The Lowdown on Student Loans
If you are a senior who has finished or in the process of finishing your college applications, you want to make sure to fill out one more piece of paperwork: the FAFSA.
The Basics of the FAFSA
FAFSA stands for Free Application for Federal Student Aid, and “free” is the key word. Since it’s a free service and may result in financial aid of some sort (federal loans, grants, or scholarship), you definitely want to complete this straightforward form.
The Department of Education provides $150 billion each year in grants, work-study opportunities, and federal loans to over 14 million students. Such federal aid includes the following:
- Federal grants include the Pell grant and Federal Supplemental Educational Opportunity Grants (FSEOG). You must be able to demonstrate financial aid and do not need to repay this type of aid.
- Direct Subsidized Stafford Loans: You must demonstrate financial need to be eligible for subsidized loans. Interest for these loans does not begin until six months after you graduate, provided you attend school at least part-time.
- Direct Unsubsidized Stafford Loans: You do not need to demonstrate financial need. Interest for these loans begins when the loan is distributed, while you are still in college.
- Perkins Loans: You must be able to demonstrate exceptional financial need, and not all schools participate in the Perkins Loan Program.
- If you can demonstrate financial need, the work-study program offers part-time employment while you are enrolled in school.
If you’re not ready yet to fill out the FAFSA, you can still get an estimate for the amount of federal aid you may be eligible to receive using the Department of Education’s FAFSA4caster. To receive the most accurate estimate of the aid you may receive, you will need to know your family’s adjusted gross income from their tax forms, as well as the value of their financial and non-financial investments.
The Skinny on Interest
Federal loans are a somewhat different animal from private loans. There are two types of federal loans: subsidized and unsubsidized. Subsidized loans do not accrue interest while the student is in school, provided the student is studying at least part-time. Students with subsidized loans are also given a grace period of 6-months after graduation before the interest kicks in. Students must have demonstrated financial need to be eligible for subsidized loans, but no financial need is necessary for unsubsidized loans. The downside to unsubsidized loans is that you start paying interest as soon as the loans are distributed. Both subsidized and unsubsidized Stafford loans currently have an interest rate of 3.86% with a loan fee of 1.05%, and the interest rate is set every year by Congress. Perkins loans, on the other hand, have an interest rate of 5%.
An interest rate of 4.91% seems low, but an example will help show the compounding effect of interest. Let’s say you are awarded a $10,000 subsidized federal loan. A subsidized loan will accrue no interest during your time in school, but in year 5, assuming you graduate in 4-years, the amount you owe will have grown from $10,000 to $10,491. By contrast, an unsubsidized loan of $10,000 begins accruing interest in year 1 of school, so by year 5, the principal will have increased to $12,708. Clearly, if you can get subsidized loans, you will save significantly on interest.
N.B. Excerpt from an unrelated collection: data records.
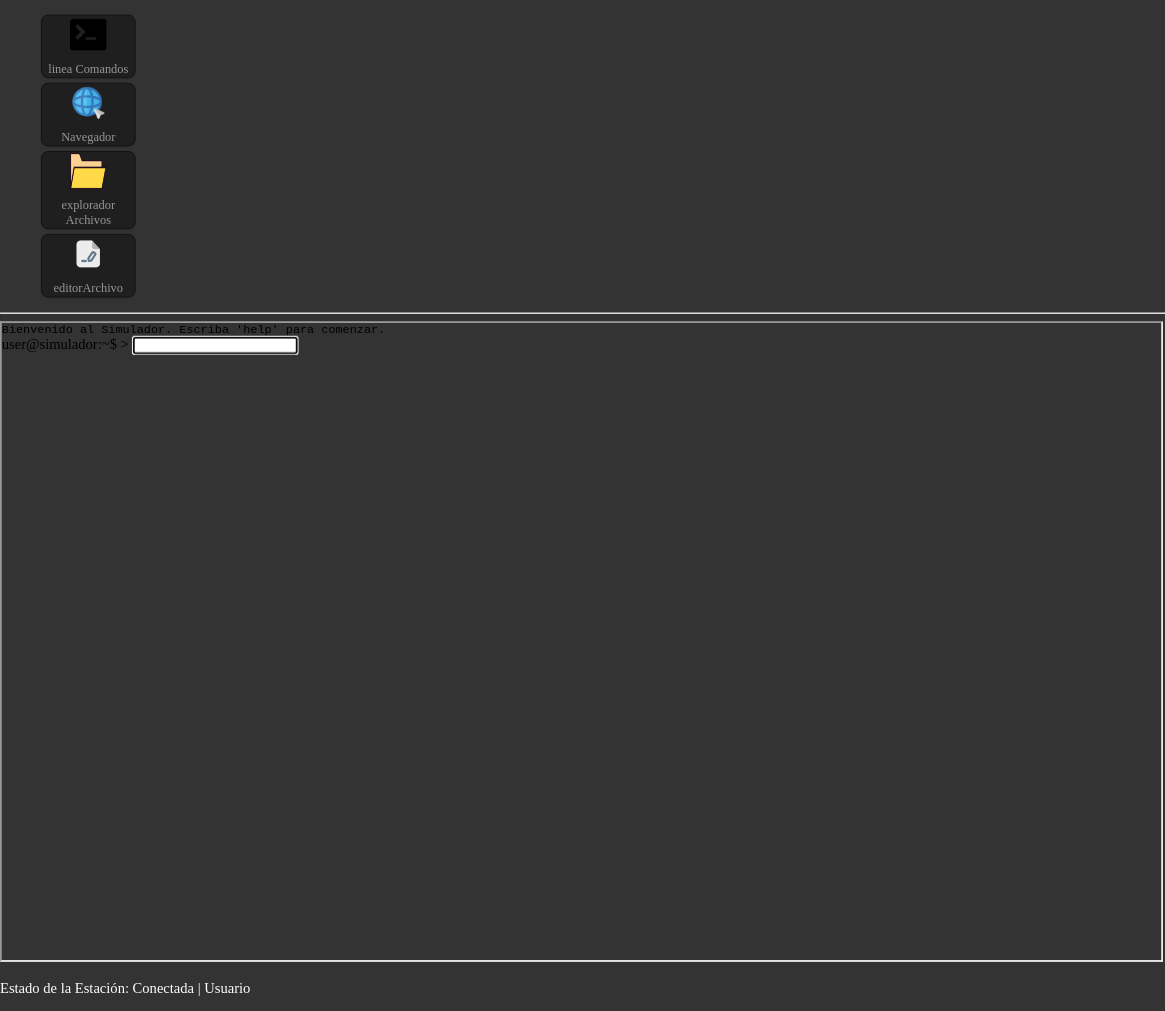
Repository: ValdezGalia/ProgramacionWebUcab
Page: lan-01.html
An editor plug-in stored every save of this project. The page is shown before and after a run of saves, followed by the edit.
The browser window is 1280 px wide. The pictures show the whole page, at 91% of full size.

Above is the page before, as saved 2025-11-13 16:44:05.

After the next 2 saves:
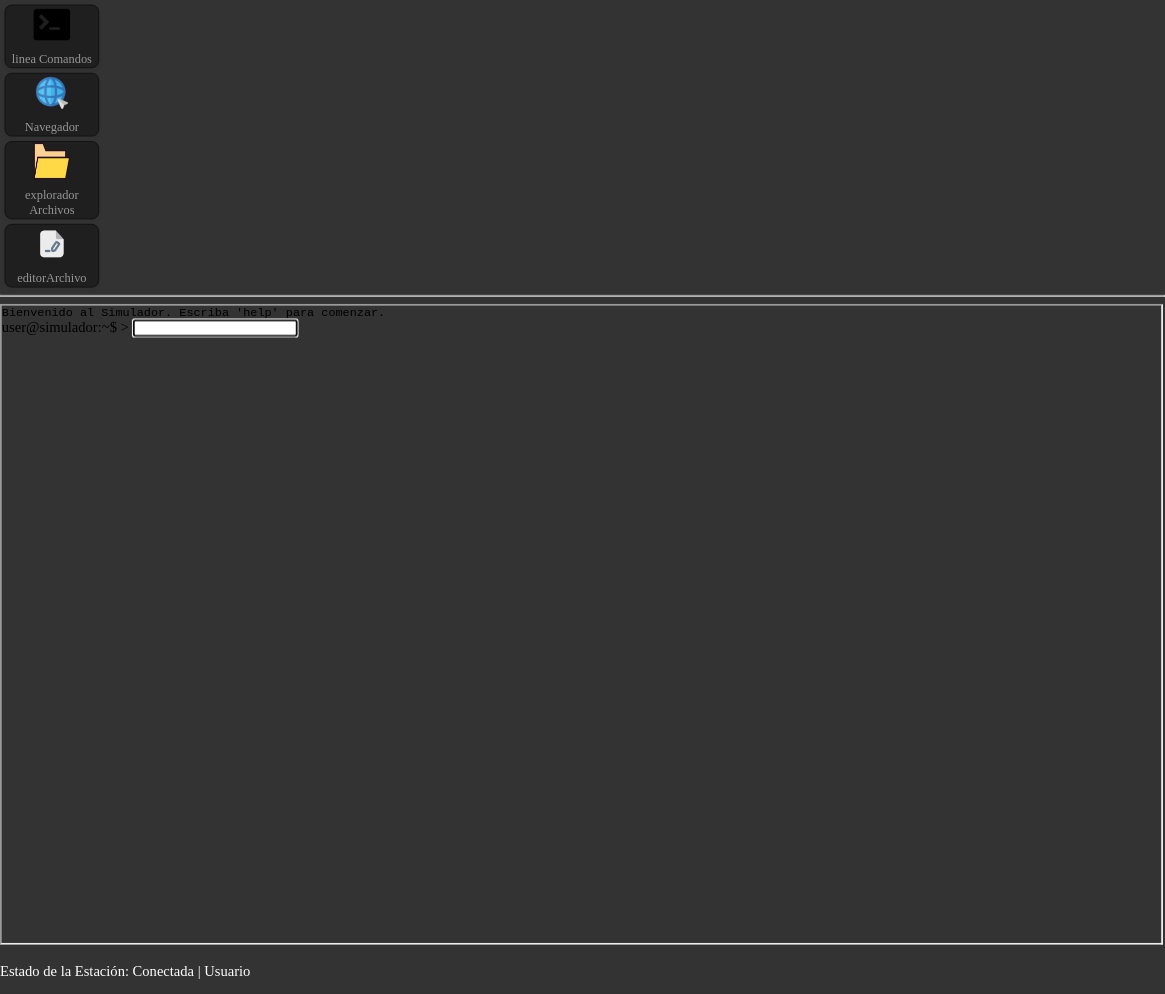
The 2 saves are shown as one change because they came seconds apart.
The last was saved 6 s later.
--- a/style/lan-01.css
+++ b/style/lan-01.css
@@ -6,7 +6,8 @@ html, body{
 }
 
 nav ul{
-    m
+    margin: 0;
+    padding: 0;
 }
 
 nav ul li{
While we’re on the subject, we might as well delve into the world of private loans. You definitely want to read the fine print and ask the right questions for all types of loans, and especially private loans. Federal loan interest rates are set by Congress, but variable rate plans for private loans are set by the credit card companies. One company’s undergraduate loan option boasts a current variable rate of 3.25%, which is much lower than the federal 4.91% rate; what the company doesn’t share is that the variable rate could jump as high as 18%! Since 2008, the interest rate has remained low, around 3%, but you definitely want to pause before signing up for a variable rate loan. If you are willing to take the risk of potentially paying higher (or lower) insurance rates in the future for today’s 3.25% rate, then you may want to consider private loans in addition to the student aid the government and your school provides.
Finding Scholarships Made Easier
In addition to filling out the FAFSA to see if you qualify for federal grants, loans, or work-study programs, you’ll also want to see what scholarships are within your reach. In the past, students had to engage in a time-consuming scavenger hunt to find scholarship opportunities that applied to them. Now, you can download the Scholly app to do all that work for you. Simply input your information and Scholly will match you with scholarships that match your criteria. You still have to fill out the application and essay, but many scholarships ask very similar questions about leadership, service, etc. As you go looking for scholarships, keep in mind that the ones with the most zeroes tend to be the most competitive, so don’t pass over a $250 or $500 scholarship if it matches your criteria.
For answers to more specific questions, be sure to visit StudentAid.